SUPR
SNIC SUPR
SPDJ timber connection
Dnr:

SNIC 2017/4-56

Type:

SNAC Small

Principal Investigator:

Gustaf Larsson

Affiliation:

Lunds universitet

Start Date:

2017-11-22

End Date:

2018-12-01

Primary Classification:

20102: Construction Management

Webpage:

Allocation

Abstract

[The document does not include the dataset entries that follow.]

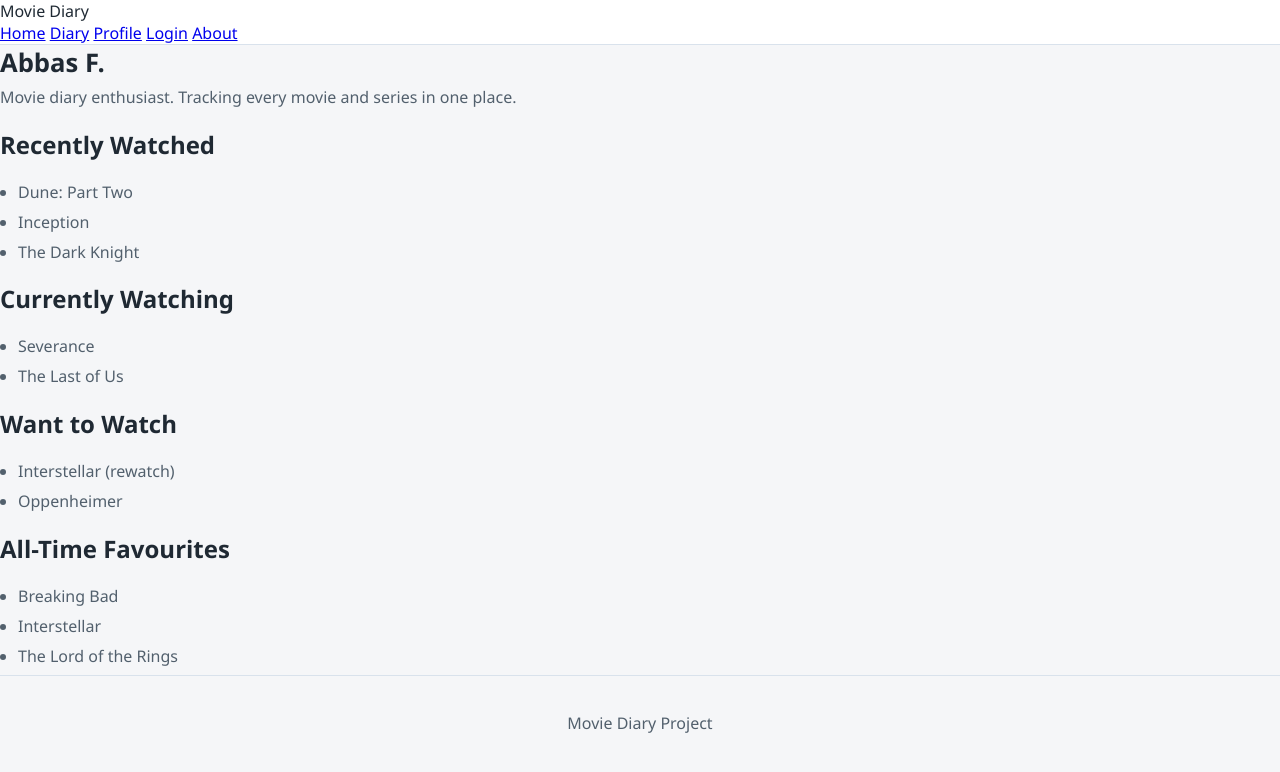
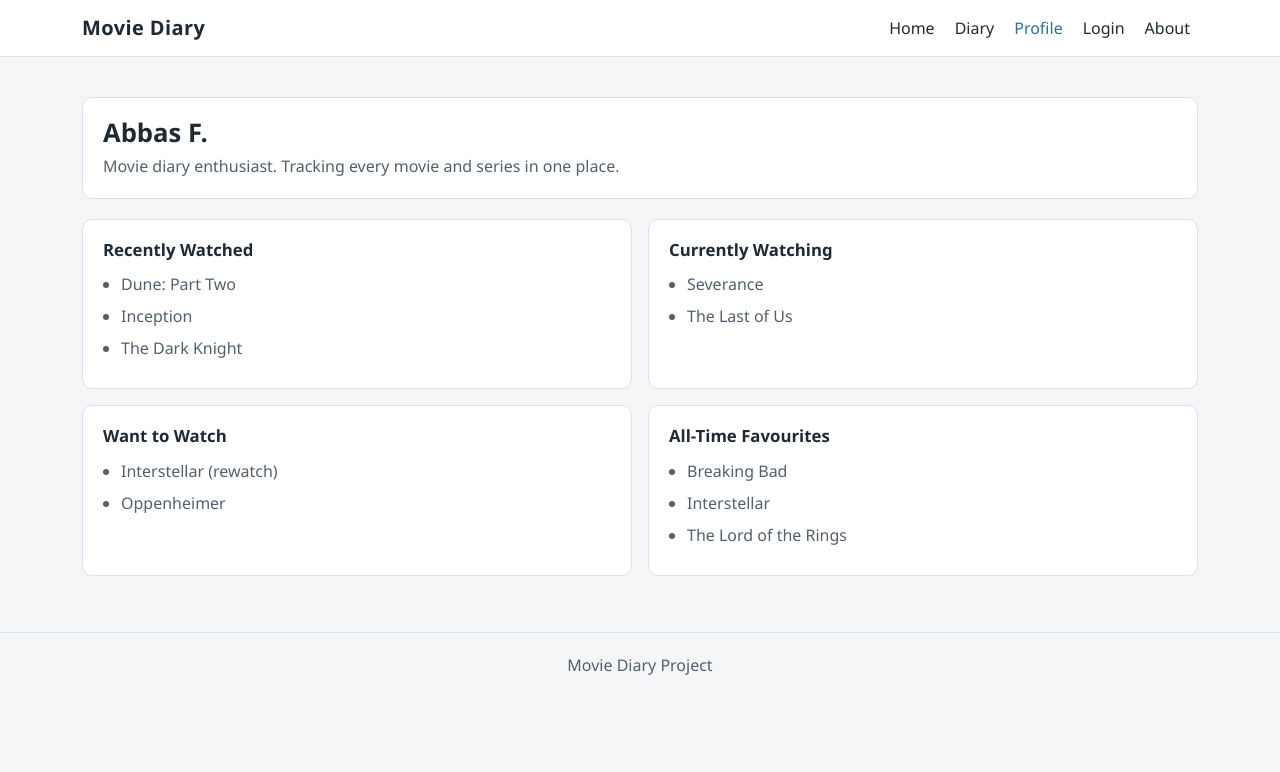
Before and after one commit to wnbmlk/cits3403-group-project, a Flask app: page /profile in a window 1280 px wide. Shown: the top 772 px of the page. Run offline with Flask 3, Linux system fonts and the light colour scheme.

Commit message:
change profile.html to use bootstrap

```diff
--- a/templates/profile.html
+++ b/templates/profile.html
@@ -4,69 +4,93 @@
     <meta charset="UTF-8">
     <meta name="viewport" content="width=device-width, initial-scale=1.0">
     <title>Profile | Movie Diary</title>
+    <link href="https://cdn.jsdelivr.net/npm/bootstrap@5.3.8/dist/css/bootstrap.min.css" rel="stylesheet" integrity="sha384-sRIl4kxILFvY47J16cr9ZwB07vP4J8+LH7qKQnuqkuIAvNWLzeN8tE5YBujZqJLB" crossorigin="anonymous">
     <link rel="stylesheet" href="{{ url_for('static', filename='style.css') }}">
 </head>
 <body>
-<nav class="navbar">
-    <div class="container nav-content">
-        <div class="logo">Movie Diary</div>
-        <div class="nav-links">
-            <a href="{{ url_for('home') }}">Home</a>
-            <a href="{{ url_for('diary') }}">Diary</a>
-            <a href="{{ url_for('profile') }}">Profile</a>
-            <a href="{{ url_for('login') }}">Login</a>
-            <a href="{{ url_for('about') }}">About</a>
+
+<!-- Navbar -->
+<nav class="navbar navbar-expand-md">
+    <div class="container">
+        <a class="navbar-brand" href="{{ url_for('home') }}">Movie Diary</a>
+        <button class="navbar-toggler" type="button" data-bs-toggle="collapse" data-bs-target="#navMenu"
+                aria-controls="navMenu" aria-expanded="false" aria-label="Toggle navigation">
+            <span class="navbar-toggler-icon"></span>
+        </button>
+        <div class="collapse navbar-collapse" id="navMenu">
+            <ul class="navbar-nav ms-auto gap-md-1">
+                <li class="nav-item"><a class="nav-link" href="{{ url_for('home') }}">Home</a></li>
+                <li class="nav-item"><a class="nav-link" href="{{ url_for('diary') }}">Diary</a></li>
+                <li class="nav-item"><a class="nav-link active" href="{{ url_for('profile') }}">Profile</a></li>
+                <li class="nav-item"><a class="nav-link" href="{{ url_for('login') }}">Login</a></li>
+                <li class="nav-item"><a class="nav-link" href="{{ url_for('about') }}">About</a></li>
+            </ul>
         </div>
     </div>
 </nav>
 
-<main class="section">
+<main class="profile-section">
     <div class="container">
-        <div class="profile-header card">
+
+        <!-- Profile header -->
+        <div class="md-card profile-header">
             <h1>Abbas F.</h1>
-            <p class="desc">Movie diary enthusiast. Tracking every movie and series in one place.</p>
+            <p>Movie diary enthusiast. Tracking every movie and series in one place.</p>
         </div>
 
-        <div class="profile-grid">
-            <section class="card">
+        <!-- Grid of status cards -->
+        <div class="row g-3">
+
+            <div class="col-12 col-md-6">
+                <div class="md-card">
                     <h2>Recently Watched</h2>
                     <ul class="status-list">
                         <li>Dune: Part Two</li>
                         <li>Inception</li>
                         <li>The Dark Knight</li>
                     </ul>
-            </section>
+                </div>
+            </div>
 
-            <section class="card">
+            <div class="col-12 col-md-6">
+                <div class="md-card">
                     <h2>Currently Watching</h2>
                     <ul class="status-list">
                         <li>Severance</li>
                         <li>The Last of Us</li>
                     </ul>
-            </section>
+                </div>
+            </div>
 
-            <section class="card">
+            <div class="col-12 col-md-6">
+                <div class="md-card">
                     <h2>Want to Watch</h2>
                     <ul class="status-list">
                         <li>Interstellar (rewatch)</li>
                         <li>Oppenheimer</li>
                     </ul>
-            </section>
+                </div>
+            </div>
 
-            <section class="card">
+            <div class="col-12 col-md-6">
+                <div class="md-card">
                     <h2>All-Time Favourites</h2>
                     <ul class="status-list">
                         <li>Breaking Bad</li>
                         <li>Interstellar</li>
                         <li>The Lord of the Rings</li>
                     </ul>
-            </section>
+                </div>
+            </div>
+
         </div>
     </div>
 </main>
 
-<footer class="footer">
-    <p>Movie Diary Project</p>
+<footer>
+    <p class="mb-0">Movie Diary Project</p>
 </footer>
+
+<script src="https://cdn.jsdelivr.net/npm/bootstrap@5.3.8/dist/js/bootstrap.bundle.min.js" integrity="sha384-FKyoEForCGlyvwx9Hj09JcYn3nv7wiPVlz7YYwJrWVcXK/BmnVDxM+D2scQbITxI" crossorigin="anonymous"></script>
 </body>
 </html>
```
Lines whose indentation alone changed are shown as unchanged.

An increased use of wood can reduce the environmental footprint of the building sector by being a renewable and ecological material. In order to improve the competitiveness of heavy timber structures, this thesis presents a novel type of timber connection with a high degree of prefabrication, which utilizes a resilient bond line. It has previously been shown that a large conventional stiff adhesive bond line acting in shear can be made stronger by using a less stiff bond line, by e.g. introducing an intermediate rubber foil. Te scientific contribution of this thesis starts by comparing such resilient bond lines to conventional non-resilient bond lines. It is numerically shown that the strength of the bond line is increased from 40% to 80% of the local shear strength by introducing a resilient bond line in large lap joints. Unlike other types of connections, a resilient bond line enables design of the stiffness depending on the application by varying the hardness and thickness of the intermediate bond layer. Using the concept of the resilient bond line in a heavy timber connection design aiming for a high degree of prefabrication, the novel Shear Plate Dowel Joint (SPDJ) is proposed. Initially designed for truss nodes, the connection shows promising results in full scale tensile tests with an average shear stress at failure of 3.3 MPa. A bond line model to be used in FE analysis of the SPDJ is proposed and used in parameter studies of the connection. It is found that a softer bond line will increase the slip, but also the strength which asymptotically aligns with theory of perfect plasticity. The strengths of the SPDJ design are high load carrying capacity and simplicity in design, but duration of load effects and fire resistance are, among other things, in need of further research prior to structural application.